      Seeing that made us VERY happy to be homeschooling. Our son, two years younger, was working on problems like: determining where on earth a particular person was located based on the lengths of shadows cast by that person and another person of the same height, when they both stepped outside at the same time, and you knew their latitudes and a couple of other data points. He had to measure the shadow of the person at his location, and determine its angle relative to a certain point, then do the calculations to figure out how the differences between the data from the two different people could enable him to make an educated guess about the other person's location. He was teaching himself JAVA, so he could program a video game in conjunction with friends.  He took physics, because he wants to be a robotics engineer, and knew he would need to understand physics, among other things. He's currently learning the AI he needs to program a quad-rotor to fly autonomously between two points, and avoid obstacles, based on sensor data. He's also doing an internship in which he'll be helping MIT students design a DIY workshop based on his experience.

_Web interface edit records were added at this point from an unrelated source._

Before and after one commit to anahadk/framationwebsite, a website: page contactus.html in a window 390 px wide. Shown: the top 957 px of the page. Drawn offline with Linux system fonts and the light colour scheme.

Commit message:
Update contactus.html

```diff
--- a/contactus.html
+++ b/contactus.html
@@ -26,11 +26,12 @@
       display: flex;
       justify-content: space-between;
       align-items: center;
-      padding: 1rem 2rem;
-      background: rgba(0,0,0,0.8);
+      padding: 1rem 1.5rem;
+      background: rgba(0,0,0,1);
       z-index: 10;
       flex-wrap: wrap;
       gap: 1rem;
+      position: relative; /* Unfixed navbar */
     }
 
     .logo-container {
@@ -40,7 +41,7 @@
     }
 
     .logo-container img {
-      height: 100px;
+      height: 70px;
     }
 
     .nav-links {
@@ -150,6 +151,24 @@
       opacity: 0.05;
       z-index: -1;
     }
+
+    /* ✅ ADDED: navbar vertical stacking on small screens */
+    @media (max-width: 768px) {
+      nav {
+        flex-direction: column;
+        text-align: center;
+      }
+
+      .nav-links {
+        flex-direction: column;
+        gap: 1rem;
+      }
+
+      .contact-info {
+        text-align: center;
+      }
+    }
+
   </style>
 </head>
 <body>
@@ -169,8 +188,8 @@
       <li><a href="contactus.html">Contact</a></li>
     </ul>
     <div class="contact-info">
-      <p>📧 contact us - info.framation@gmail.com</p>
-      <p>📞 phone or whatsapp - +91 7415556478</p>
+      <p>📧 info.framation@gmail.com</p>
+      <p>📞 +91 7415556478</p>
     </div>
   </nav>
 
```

      He's able to do this because we unschool. It gives us the flexibility to leap at opportunities that arise in a way we couldn't if we were locked into a specific curriculum with specific timelines for learning specific things. If we were curriculum-based, we'd be too busy trying to make deadlines to be able to throw everything into the car and go meet some random college students two states away, on the off chance something might come of it.

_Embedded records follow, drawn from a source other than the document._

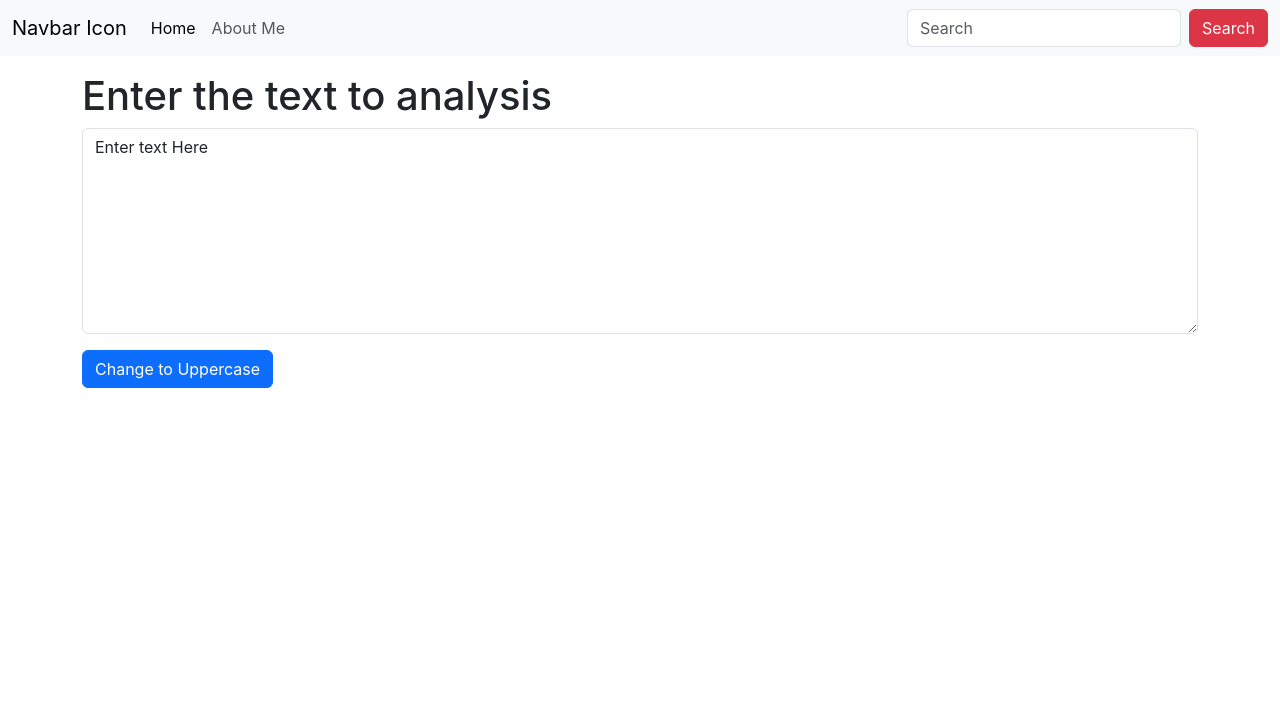
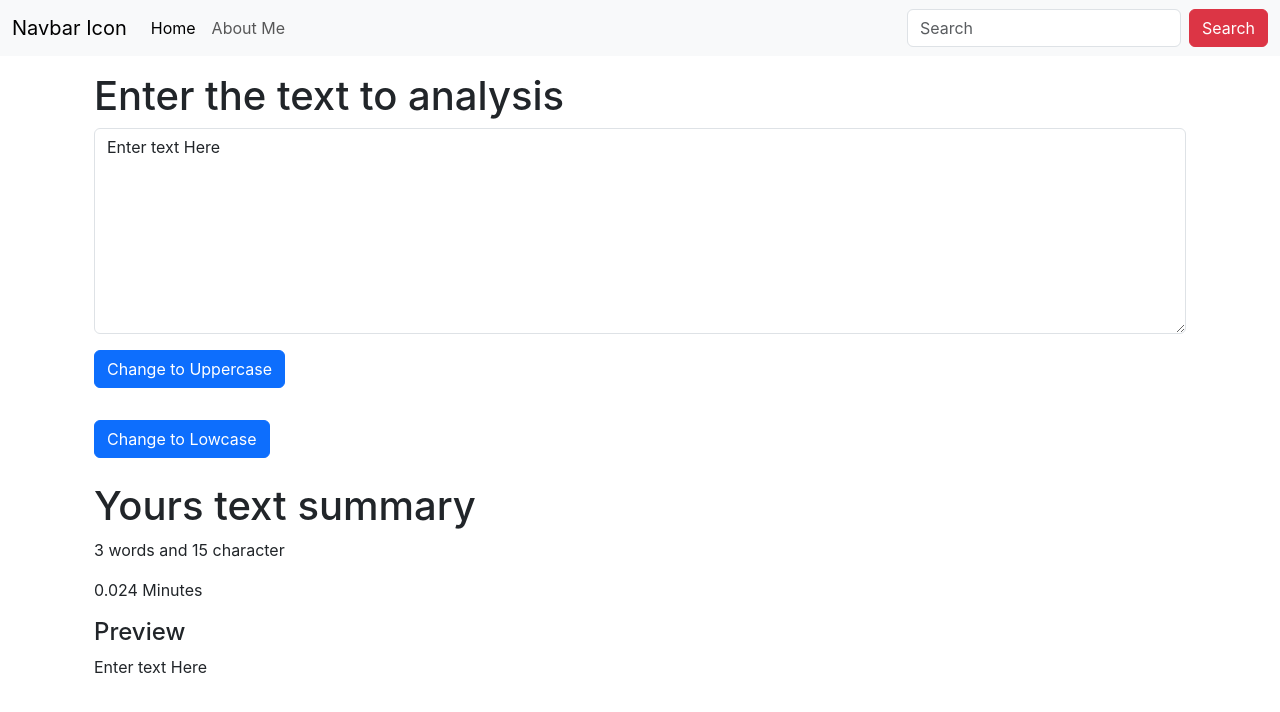
Before and after one commit to rachitpoudel101/React_Toturial, a React (Create React App) app in the folder frontend/: page / in a window 1280 px wide. Shown: the top 712 px of the page. Built offline with nearby package versions, Linux system fonts and the light colour scheme.

Commit message:
add lower case button and word count character count and the time counter.

```diff
--- a/frontend/src/component/Textform.js
+++ b/frontend/src/component/Textform.js
@@ -3,6 +3,12 @@ export default function Textform(props) {
   const handleUpclick =()=>{
     // console.log(text)
     let newText = text.toUpperCase();
+    setText(newText)
+  }
+
+  const handlelowclick =()=>{
+    // console.log(text)
+    let newText = text.toLocaleLowerCase();
     setText(newText)
   }
 
@@ -12,12 +18,23 @@ export default function Textform(props) {
   }
   const [text, setText] =useState('Enter text Here');
   return (
-    <div>
+    <>
+    <div className='container'>
         <div classNmae="mb-3">
             <h1>{props.heading}</h1>
             <textarea className="form-control" value={text} onChange={handleOnChnage} id="mybox" rows="8"></textarea>
         </div>
         <button className="btn btn-primary my-3" onClick={handleUpclick}>Change to Uppercase</button>
+        <br/>
+        <button className="btn btn-primary my-3 mr-3" onClick={handlelowclick}>Change to Lowcase</button>
     </div>
+    <div className='container my-2'>
+    <h1> Yours text summary </h1>
+    <p> {text.split(" ").length} words and {text.length} character</p>
+    <p> {0.008 *text.split(" ").length} Minutes</p>
+    <h4> Preview</h4>
+    <p>{text}</p>
+    </div>
+    </>
   )
 }
```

      Part of the problem is that "unschooling" has been given many definitions. The one we use is best described as "child directed learning." We don't use a curriculum. Instead, we seek the materials and experiences that will support our children's interests, while building a scaffolding of the skills that enable them to become enthusiastic life-long learners.

      I think too many people who launch into "unschooling" are really doing "uneducating." There's a difference.

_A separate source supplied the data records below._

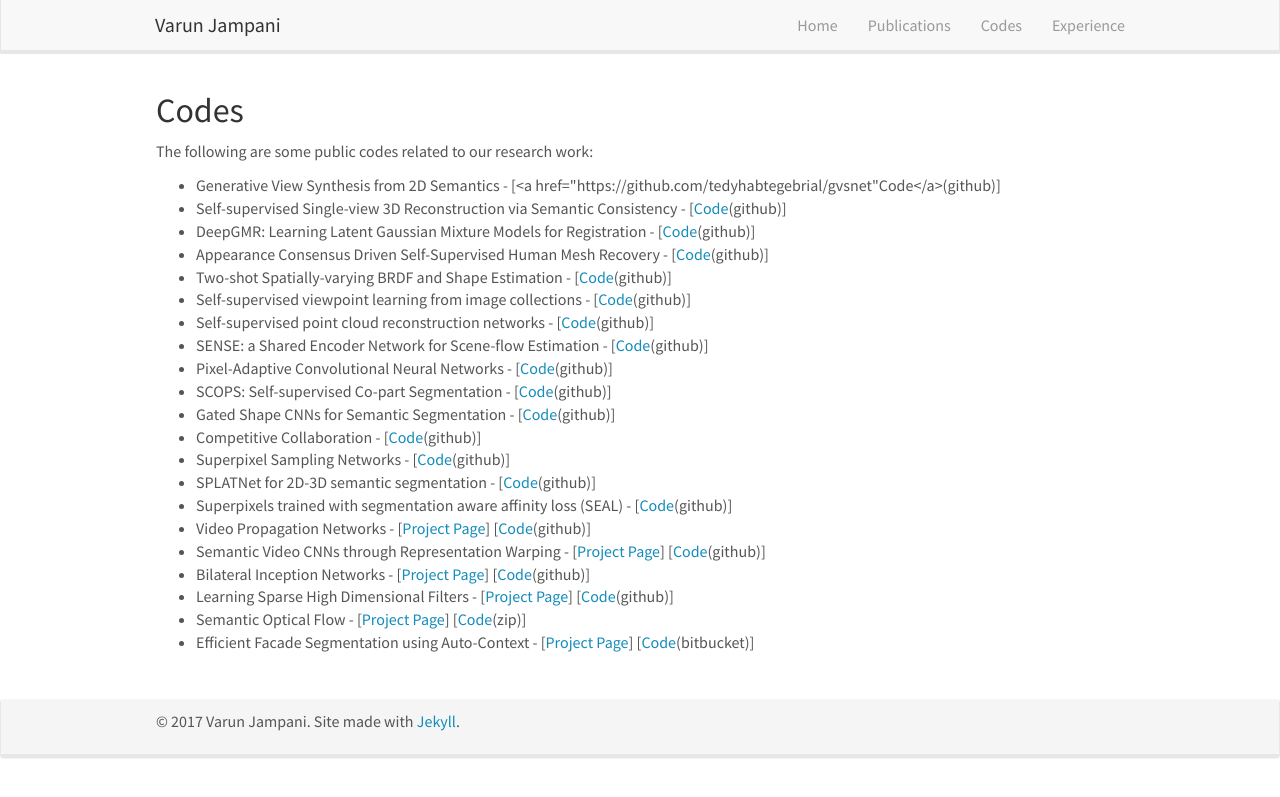
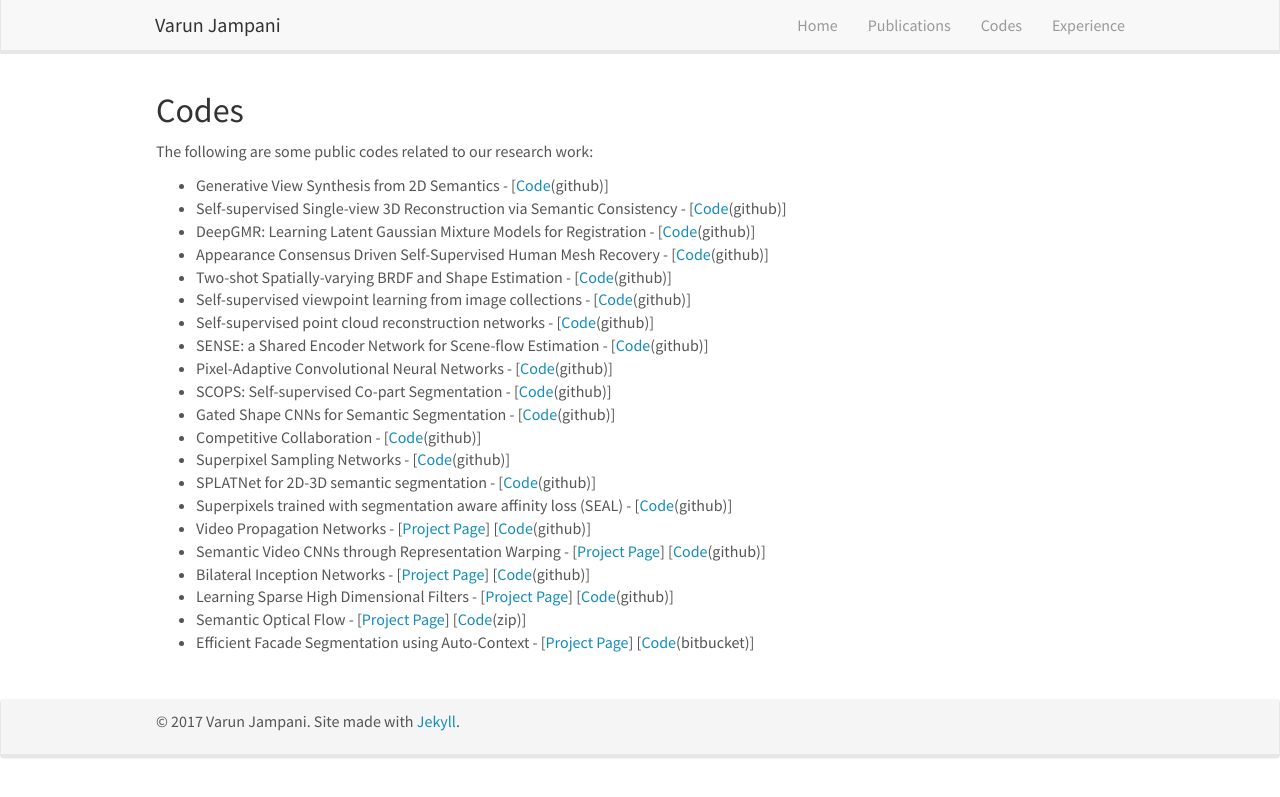
Before and after one commit to varunjampani/varunjampani.github.io, a Jekyll site: the page built from _pages/codes.md, in a window 1280 px wide. Shown: the top 797 px of the page. Built offline with Jekyll 4.4.1, drawn with Linux system fonts in a browser that asks for light colours; nearby versions of some CDN libraries.

Commit message:
Update codes.md

```diff
--- a/_pages/codes.md
+++ b/_pages/codes.md
@@ -11,7 +11,7 @@ permalink: /codes
 <p>The following are some public codes related to our research work:</p>
 
 <ul>
-	<li>Generative View Synthesis from 2D Semantics - [<a href="https://github.com/tedyhabtegebrial/gvsnet"Code</a>(github)]</li>
+	<li>Generative View Synthesis from 2D Semantics - [<a href="https://github.com/tedyhabtegebrial/gvsnet">Code</a>(github)]</li>
 	<li>Self-supervised Single-view 3D Reconstruction via Semantic Consistency - [<a href="https://github.com/NVlabs/UMR">Code</a>(github)]</li>
 	<li>DeepGMR: Learning Latent Gaussian Mixture Models for Registration - [<a href="https://github.com/wentaoyuan/deepgmr">Code</a>(github)]</li>
 	<li>Appearance Consensus Driven Self-Supervised Human Mesh Recovery - [<a href="https://github.com/val-iisc/ss_human_mesh">Code</a>(github)]</li>
```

      Unschooling is much, much harder than curriculum based teaching, because you have to pay very close attention to your children, you have to learn about them, their learning styles, the methods that work to keep them engaged, etc.; then you have apply what you've learned by researching options for keeping them moving forward - and you're doing it all in real-time, pivoting according to what does and doesn't work for your child at that moment in their educational career.

      Our older child has graduated and is planning on college (after participating in an absolutely amazing gap-year opportunity). Our younger one is pursuing his dream with passion.

      In the mean time, we're working with local parents, teachers, and school administrators to change the local school system. We've got a unique opportunity as the state switches from NCLB to Common Core. The schools will be able to get away with a transition year in which the standardized test results won't count, because the curriculum isn't in place, yet (of course, it still has to be administered, pointlessly). This means we get to work out a curriculum that will give the kids the kind of place-based, project focused (not all projects are done in groups) learning that will enable them to learn critical thinking, to learn that learning is fun, and to learn that education is relevant to their real lives. It won't be quite as customizable as homeschooling, but if we do it right, it will be leaps and bounds better than the rote memorization, breadth instead of depth, limited focus on test-taking that has characterized education for the last couple of decades.

      BTW - You would be STUNNED at how much time is spent on testing in many districts. It's quite literally insane.

Subscribe or Donate to support Daily Kos.

Click here for the mobile view of the site